Part 2 of my “Crypto Taxes Around the World” series
In France, cryptocurrencies remained largely unregulated until 2014 when the French tax authority published a text clarifying Bitcoin’s legal status: Bitcoin is now considered a “virtual unit of account stored on electronic supports which allows for a community of users to exchange goods and services between themselves without having to use legal tender”. The objective of this definition is to establish a fiscal status for cryptocurrencies and since Bitcoin is now considered a “virtual unit of account that can be valued and used as a speculative tool”, any income it generates is subject to taxation.
The issue for regulators is that cryptocurrencies are highly decentralized and transactions are anonymous so for now they rely solely on the good faith of cryptocurrency holders to declare the gains they make during the year.
As of January 2019, cryptocurrency capital gains are subject to a 30% tax (article 150 VH of the General Tax Code). Individuals who partake in occasional trading must declare all cryptocurrency sales on their yearly tax returns by filing an annex on which they state all capital gains they made that year. Individuals and companies who own foreign based accounts must also declare all sales on their yearly returns or face fines.

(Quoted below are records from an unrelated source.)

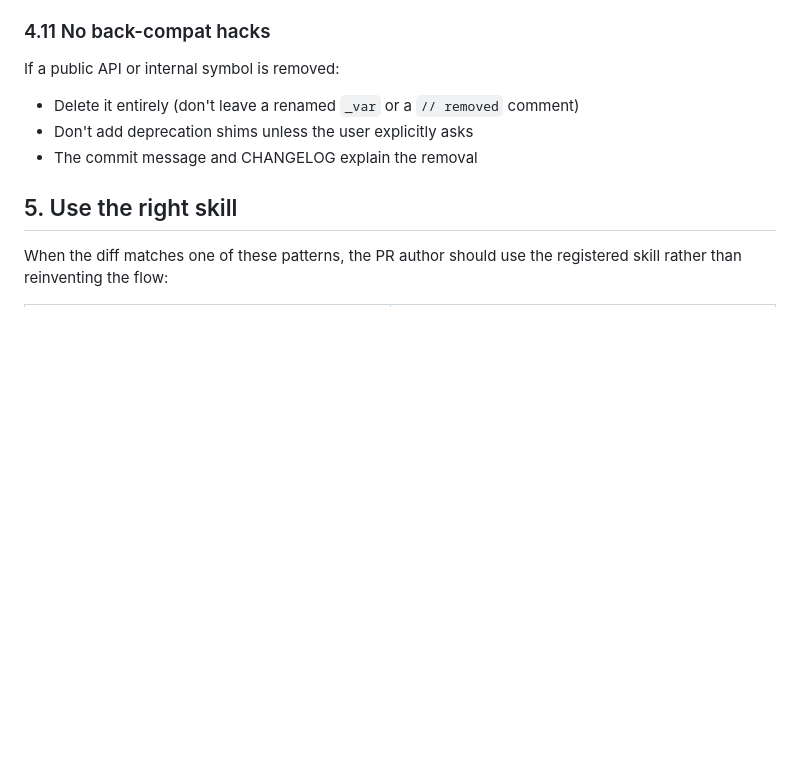
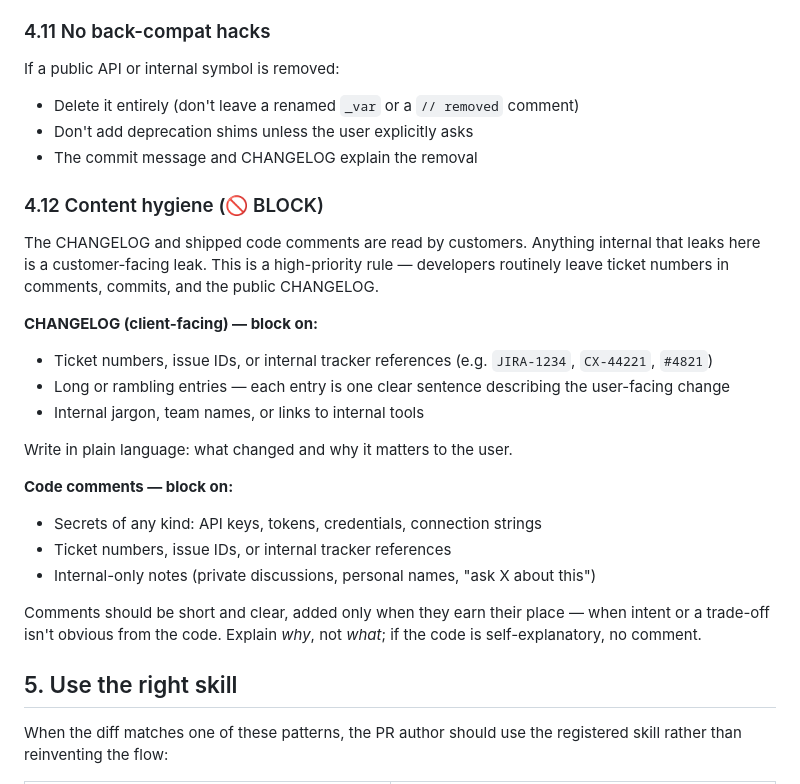
Before and after one commit to coralogix/cx-ios-sdk, a Markdown page: AGENTS.md, the part around the change. GitHub-like rendering; blank space fills up the shorter version.

Commit message:
docs: update AGENTS.md with content hygiene guidelines for CHANGELOG and code comments

```diff
--- a/AGENTS.md
+++ b/AGENTS.md
@@ -147,6 +147,26 @@ If a public API or internal symbol is removed:
 - Don't add deprecation shims unless the user explicitly asks
 - The commit message and CHANGELOG explain the removal
 
+### 4.12 Content hygiene (🚫 BLOCK)
+
+The CHANGELOG and shipped code comments are read by customers. Anything internal that leaks here is a customer-facing leak. This is a high-priority rule — developers routinely leave ticket numbers in comments, commits, and the public CHANGELOG.
+
+**CHANGELOG (client-facing) — block on:**
+
+- Ticket numbers, issue IDs, or internal tracker references (e.g. `JIRA-1234`, `CX-44221`, `#4821`)
+- Long or rambling entries — each entry is one clear sentence describing the user-facing change
+- Internal jargon, team names, or links to internal tools
+
+Write in plain language: what changed and why it matters to the user.
+
+**Code comments — block on:**
+
+- Secrets of any kind: API keys, tokens, credentials, connection strings
+- Ticket numbers, issue IDs, or internal tracker references
+- Internal-only notes (private discussions, personal names, "ask X about this")
+
+Comments should be short and clear, added only when they earn their place — when intent or a trade-off isn't obvious from the code. Explain *why*, not *what*; if the code is self-explanatory, no comment.
+
 ## 5. Use the right skill
 
 When the diff matches one of these patterns, the PR author should use the registered skill rather than reinventing the flow:
```
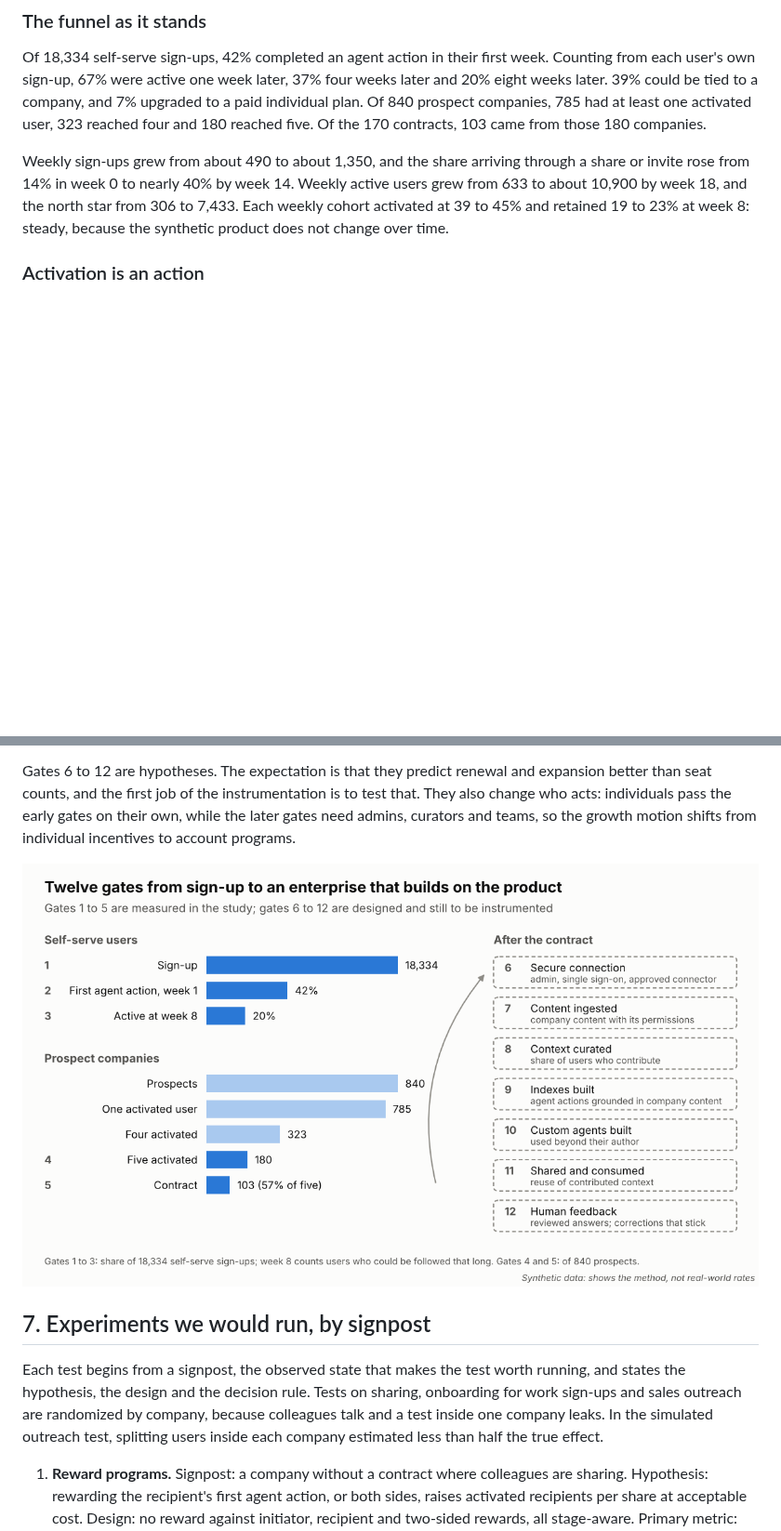
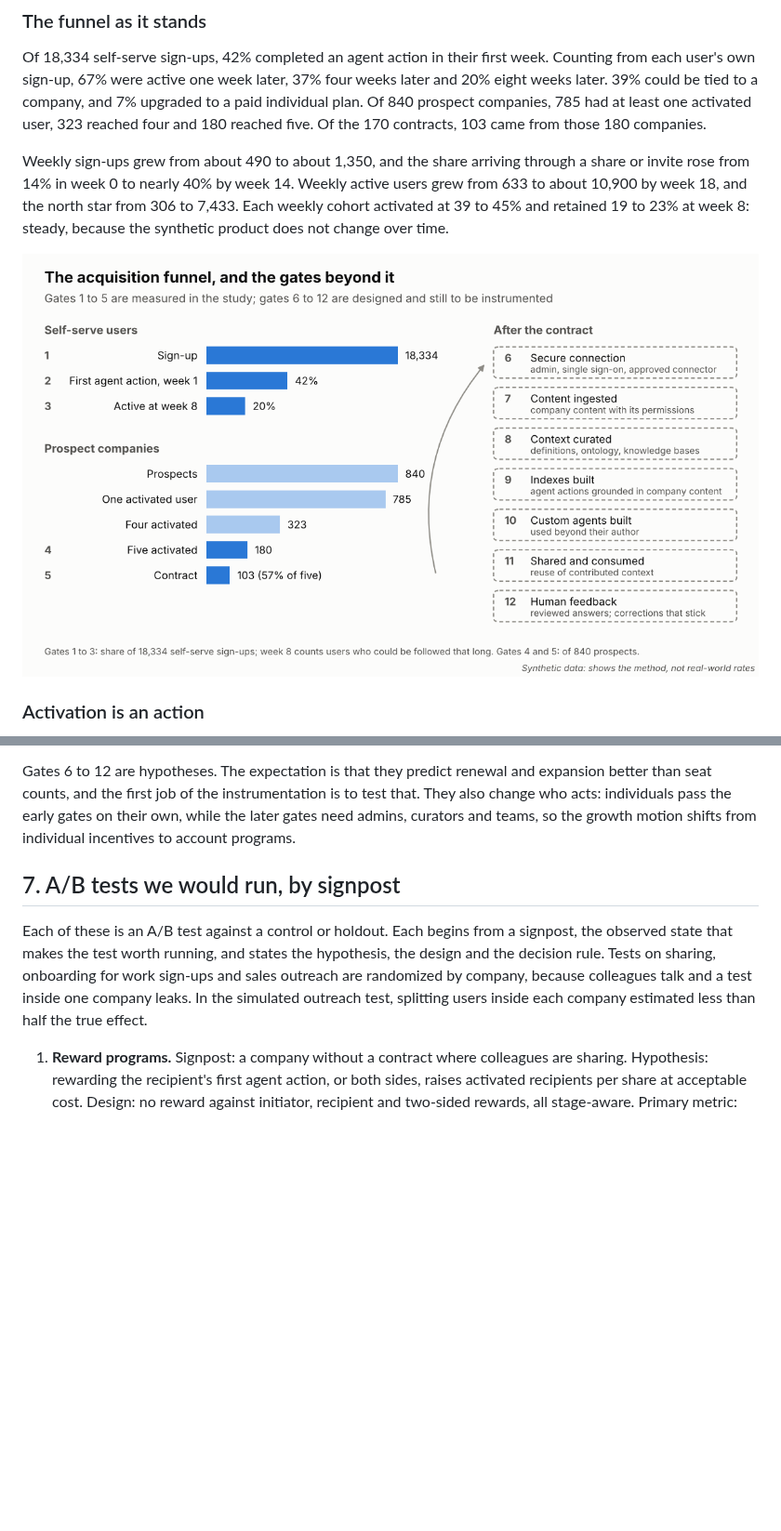
Before and after one commit to rkamath2001/plg-growth-signals, a Markdown page: docs/a-sign-up-isnt-a-signal.md, 2 parts joined by grey strips. Shown at 93% size. GitHub-like rendering; pictures changed too: docs/images/13-lifecycle-gates.png; blank space fills up the shorter version.

```diff
--- a/docs/a-sign-up-isnt-a-signal.md
+++ b/docs/a-sign-up-isnt-a-signal.md
@@ -89,6 +89,8 @@ Of 18,334 self-serve sign-ups, 42% completed an agent action in their first week
 
 Weekly sign-ups grew from about 490 to about 1,350, and the share arriving through a share or invite rose from 14% in week 0 to nearly 40% by week 14. Weekly active users grew from 633 to about 10,900 by week 18, and the north star from 306 to 7,433. Each weekly cohort activated at 39 to 45% and retained 19 to 23% at week 8: steady, because the synthetic product does not change over time.
 
+![The acquisition funnel, and the gates beyond it](images/13-lifecycle-gates.png)
+
 ### Activation is an action
 
 Users who completed an agent action in their first week retained at 43% at week 8 (7,483 users), against 14% for those who only asked questions (7,835 users), and were active in 4.9 of their first 8 weeks against 2.9. Breadth matters too: users who connected three or more apps in their first week retained at 48%. Both findings are observational, since high-intent users both act and stay; the onboarding test in section 7 separates cause from correlation.
@@ -182,11 +184,9 @@ The funnel measured in this study runs from a sign-up to a contract. For an AI w
 
 Gates 6 to 12 are hypotheses. The expectation is that they predict renewal and expansion better than seat counts, and the first job of the instrumentation is to test that. They also change who acts: individuals pass the early gates on their own, while the later gates need admins, curators and teams, so the growth motion shifts from individual incentives to account programs.
 
-![Twelve lifecycle gates: five measured, seven designed](images/13-lifecycle-gates.png)
+## 7. A/B tests we would run, by signpost
 
-## 7. Experiments we would run, by signpost
-
-Each test begins from a signpost, the observed state that makes the test worth running, and states the hypothesis, the design and the decision rule. Tests on sharing, onboarding for work sign-ups and sales outreach are randomized by company, because colleagues talk and a test inside one company leaks. In the simulated outreach test, splitting users inside each company estimated less than half the true effect.
+Each of these is an A/B test against a control or holdout. Each begins from a signpost, the observed state that makes the test worth running, and states the hypothesis, the design and the decision rule. Tests on sharing, onboarding for work sign-ups and sales outreach are randomized by company, because colleagues talk and a test inside one company leaks. In the simulated outreach test, splitting users inside each company estimated less than half the true effect.
 
 1. **Reward programs.** Signpost: a company without a contract where colleagues are sharing. Hypothesis: rewarding the recipient's first agent action, or both sides, raises activated recipients per share at acceptable cost. Design: no reward against initiator, recipient and two-sided rewards, all stage-aware. Primary metric: activated recipients per 1,000 shares; secondary: companies reaching five. Guardrails: cost per activated user and self-referral. About 8,500 same-company shares per arm detect a rise from 4.8% to 5.8%.
 2. **Onboarding to a first agent action.** Signpost: a new user in their first week. Hypothesis: steering users to an agent action raises week-8 retention, not only activation. Primary metric: week-8 retention and the north star. About 2,900 users per arm detect a rise from 20% to 23%.
```
Also changed, not shown: other parts of docs/a-sign-up-isnt-a-signal.md (+3 -3 lines).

Individuals are only taxed on the capital gains so if you invest 1 000€ in BTC and sell for 1 200€ you need only declare 200€: with a 30% tax rate, you’ll pay 60€ and walk away with the remaining 140€.
Anecdotally, crypto sales under 305 € per year are completely tax exempt and need not be declared.
Professional traders who generate the majority of their income from trading are subject to a special tax regime called the BIC: The authorities will determine if you are subject to this tax regime based on your trading volumes and the amount of income you generate.
Despite the 30% tax rate being criticized as being too high, there is some good news for investors: French Economy Minister Bruno Le Maire recently announced that crypto-to-crypto transactions will remain tax exempt and that capital gains will only be taxed once cryptocurrencies are converted into fiat (euro or other). Further, trading in real currencies and remunerations in cryptocurrencies will remain exempt of value-added tax (TVA) as cryptos are not considered physical goods. Thus, TVA will only be assessed when cryptos are used to purchase goods and services.
Le Maire’s announcement is good news for cryptocurrency investors as tracking and declaring every single transaction is tedious and sometimes near impossible if you have to retroactively declare years of transactions.
Governments will feel the urge to quickly implement complicated tax laws to maximize tax collection before crypto holders get familiar with the notion of complying with regulations
Also, implementing a simple tax regime will facilitate both the declaration and the collection of taxes: the main risk is that governments will feel the urge to quickly implement complicated tax laws to maximize tax collection before crypto holders get familiar with the notion of complying with regulations. Indeed, the crypto community is obsessed with the notion of sovereignty and there is a growing divide between those who wish to evade regulations altogether and those who believe that regulations will legitimize widespread crypto investment and adoption.
Naturally, state regulators’ interest in this new form of tax collection will increase given most Western nations’ debt-ridden budgets and evasion will prove to be increasingly difficult.
In sum, it is recommended that individuals involved in cryptocurrency investing stay informed on the evolution of tax legislation in their countries of residence.